> [TASK PROMPT] Which lines of the data hold the word "like"? Copy all of them.

> [DATASET EXTRACT]
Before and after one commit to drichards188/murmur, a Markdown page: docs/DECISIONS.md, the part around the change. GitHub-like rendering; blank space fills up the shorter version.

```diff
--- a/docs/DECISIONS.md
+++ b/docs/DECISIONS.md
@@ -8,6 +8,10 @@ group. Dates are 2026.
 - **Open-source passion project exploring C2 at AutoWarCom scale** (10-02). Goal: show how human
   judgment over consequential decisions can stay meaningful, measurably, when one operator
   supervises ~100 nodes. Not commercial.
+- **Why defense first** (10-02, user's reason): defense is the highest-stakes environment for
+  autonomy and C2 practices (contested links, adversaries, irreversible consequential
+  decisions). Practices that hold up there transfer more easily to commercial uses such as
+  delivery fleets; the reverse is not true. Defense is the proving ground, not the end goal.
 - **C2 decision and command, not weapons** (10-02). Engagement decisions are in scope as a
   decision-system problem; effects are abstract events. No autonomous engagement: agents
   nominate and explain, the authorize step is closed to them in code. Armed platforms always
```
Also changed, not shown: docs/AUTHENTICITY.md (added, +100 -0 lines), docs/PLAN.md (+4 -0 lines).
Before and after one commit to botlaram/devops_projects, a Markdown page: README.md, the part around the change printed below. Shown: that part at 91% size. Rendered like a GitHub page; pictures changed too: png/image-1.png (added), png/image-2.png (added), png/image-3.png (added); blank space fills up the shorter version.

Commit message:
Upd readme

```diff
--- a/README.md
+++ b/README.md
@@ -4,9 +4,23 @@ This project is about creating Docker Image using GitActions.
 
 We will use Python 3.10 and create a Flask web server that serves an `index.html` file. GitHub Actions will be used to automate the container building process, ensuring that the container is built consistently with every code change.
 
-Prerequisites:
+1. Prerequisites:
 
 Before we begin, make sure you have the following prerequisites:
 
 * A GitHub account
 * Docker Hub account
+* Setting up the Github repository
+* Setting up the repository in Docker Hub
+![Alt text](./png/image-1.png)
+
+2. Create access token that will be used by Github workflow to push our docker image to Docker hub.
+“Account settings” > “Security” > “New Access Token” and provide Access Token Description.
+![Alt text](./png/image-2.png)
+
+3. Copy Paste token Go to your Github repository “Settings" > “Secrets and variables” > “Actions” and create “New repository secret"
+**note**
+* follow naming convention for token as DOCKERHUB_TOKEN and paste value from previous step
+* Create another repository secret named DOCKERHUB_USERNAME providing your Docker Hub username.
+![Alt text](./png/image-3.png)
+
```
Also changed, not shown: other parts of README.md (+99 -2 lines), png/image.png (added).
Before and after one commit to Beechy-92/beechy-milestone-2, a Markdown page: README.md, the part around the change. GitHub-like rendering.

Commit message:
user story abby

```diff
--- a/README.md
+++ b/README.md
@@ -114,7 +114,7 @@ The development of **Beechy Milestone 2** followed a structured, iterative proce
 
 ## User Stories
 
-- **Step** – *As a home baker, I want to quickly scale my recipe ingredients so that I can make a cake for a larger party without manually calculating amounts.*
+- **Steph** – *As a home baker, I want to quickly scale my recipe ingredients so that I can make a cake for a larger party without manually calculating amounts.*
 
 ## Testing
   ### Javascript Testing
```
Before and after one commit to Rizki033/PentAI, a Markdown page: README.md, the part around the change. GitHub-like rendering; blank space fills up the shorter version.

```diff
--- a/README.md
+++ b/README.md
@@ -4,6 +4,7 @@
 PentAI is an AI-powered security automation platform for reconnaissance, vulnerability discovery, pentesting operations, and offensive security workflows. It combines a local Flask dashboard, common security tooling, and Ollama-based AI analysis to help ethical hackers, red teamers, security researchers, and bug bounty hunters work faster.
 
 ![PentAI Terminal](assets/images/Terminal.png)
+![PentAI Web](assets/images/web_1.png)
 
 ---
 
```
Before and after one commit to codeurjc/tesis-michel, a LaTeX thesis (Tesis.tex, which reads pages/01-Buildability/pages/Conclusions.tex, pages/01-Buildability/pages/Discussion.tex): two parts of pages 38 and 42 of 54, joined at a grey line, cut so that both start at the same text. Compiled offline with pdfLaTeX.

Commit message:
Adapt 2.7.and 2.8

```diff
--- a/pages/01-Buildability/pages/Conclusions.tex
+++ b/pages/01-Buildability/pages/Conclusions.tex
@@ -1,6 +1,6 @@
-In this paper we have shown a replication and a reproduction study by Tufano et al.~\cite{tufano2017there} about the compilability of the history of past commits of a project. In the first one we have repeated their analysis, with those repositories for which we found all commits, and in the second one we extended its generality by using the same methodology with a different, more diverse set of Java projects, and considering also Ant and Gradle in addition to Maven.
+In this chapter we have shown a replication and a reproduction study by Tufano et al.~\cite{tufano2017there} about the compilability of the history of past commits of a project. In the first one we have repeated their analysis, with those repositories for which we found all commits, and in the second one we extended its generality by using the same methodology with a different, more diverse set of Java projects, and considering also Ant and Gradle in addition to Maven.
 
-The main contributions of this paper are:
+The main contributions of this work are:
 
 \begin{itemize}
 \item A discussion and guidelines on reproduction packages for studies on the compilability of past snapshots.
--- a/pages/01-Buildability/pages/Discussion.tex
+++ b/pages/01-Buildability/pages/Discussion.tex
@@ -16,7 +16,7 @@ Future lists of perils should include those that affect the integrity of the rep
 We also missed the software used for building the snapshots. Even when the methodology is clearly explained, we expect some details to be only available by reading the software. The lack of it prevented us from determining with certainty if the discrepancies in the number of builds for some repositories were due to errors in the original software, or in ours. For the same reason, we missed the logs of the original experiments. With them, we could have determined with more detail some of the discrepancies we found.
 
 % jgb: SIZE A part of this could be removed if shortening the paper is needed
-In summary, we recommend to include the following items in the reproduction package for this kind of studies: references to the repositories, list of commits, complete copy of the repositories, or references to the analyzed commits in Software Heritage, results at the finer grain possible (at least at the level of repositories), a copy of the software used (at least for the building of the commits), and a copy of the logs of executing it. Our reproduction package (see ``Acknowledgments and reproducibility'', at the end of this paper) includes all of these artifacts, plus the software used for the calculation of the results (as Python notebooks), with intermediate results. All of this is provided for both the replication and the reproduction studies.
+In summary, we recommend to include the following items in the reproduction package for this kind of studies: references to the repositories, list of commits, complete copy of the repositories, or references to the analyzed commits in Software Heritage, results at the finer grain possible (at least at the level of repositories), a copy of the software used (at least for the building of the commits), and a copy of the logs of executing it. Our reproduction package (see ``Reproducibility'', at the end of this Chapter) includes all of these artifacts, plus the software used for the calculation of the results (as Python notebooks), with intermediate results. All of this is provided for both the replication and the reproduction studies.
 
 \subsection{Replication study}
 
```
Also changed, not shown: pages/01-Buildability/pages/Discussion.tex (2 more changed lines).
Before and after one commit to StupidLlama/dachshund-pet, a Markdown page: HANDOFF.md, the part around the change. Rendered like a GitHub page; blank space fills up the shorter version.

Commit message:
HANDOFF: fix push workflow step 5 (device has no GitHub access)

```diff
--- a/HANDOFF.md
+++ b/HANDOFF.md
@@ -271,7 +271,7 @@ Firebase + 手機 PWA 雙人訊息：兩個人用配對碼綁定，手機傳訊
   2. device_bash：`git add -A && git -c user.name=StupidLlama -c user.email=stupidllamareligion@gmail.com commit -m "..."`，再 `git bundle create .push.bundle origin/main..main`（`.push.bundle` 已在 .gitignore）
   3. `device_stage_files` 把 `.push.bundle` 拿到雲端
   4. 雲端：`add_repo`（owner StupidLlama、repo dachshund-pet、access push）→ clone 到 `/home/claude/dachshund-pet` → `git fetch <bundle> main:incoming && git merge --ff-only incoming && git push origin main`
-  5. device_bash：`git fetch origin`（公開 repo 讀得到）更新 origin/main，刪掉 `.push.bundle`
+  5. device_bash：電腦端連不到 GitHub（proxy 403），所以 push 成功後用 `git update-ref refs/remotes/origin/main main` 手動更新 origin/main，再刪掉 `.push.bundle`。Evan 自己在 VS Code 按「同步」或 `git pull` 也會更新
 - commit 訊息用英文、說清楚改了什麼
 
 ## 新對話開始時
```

> [TASK SOLUTION]
Before and after one commit to drichards188/murmur, a Markdown page: docs/DECISIONS.md, the part around the change. GitHub-like rendering; blank space fills up the shorter version.
Before and after one commit to botlaram/devops_projects, a Markdown page: README.md, the part around the change printed below. Shown: that part at 91% size. Rendered like a GitHub page; pictures changed too: png/image-1.png (added), png/image-2.png (added), png/image-3.png (added); blank space fills up the shorter version.
Before and after one commit to Beechy-92/beechy-milestone-2, a Markdown page: README.md, the part around the change. GitHub-like rendering.
Before and after one commit to Rizki033/PentAI, a Markdown page: README.md, the part around the change. GitHub-like rendering; blank space fills up the shorter version.
Before and after one commit to StupidLlama/dachshund-pet, a Markdown page: HANDOFF.md, the part around the change. Rendered like a GitHub page; blank space fills up the shorter version.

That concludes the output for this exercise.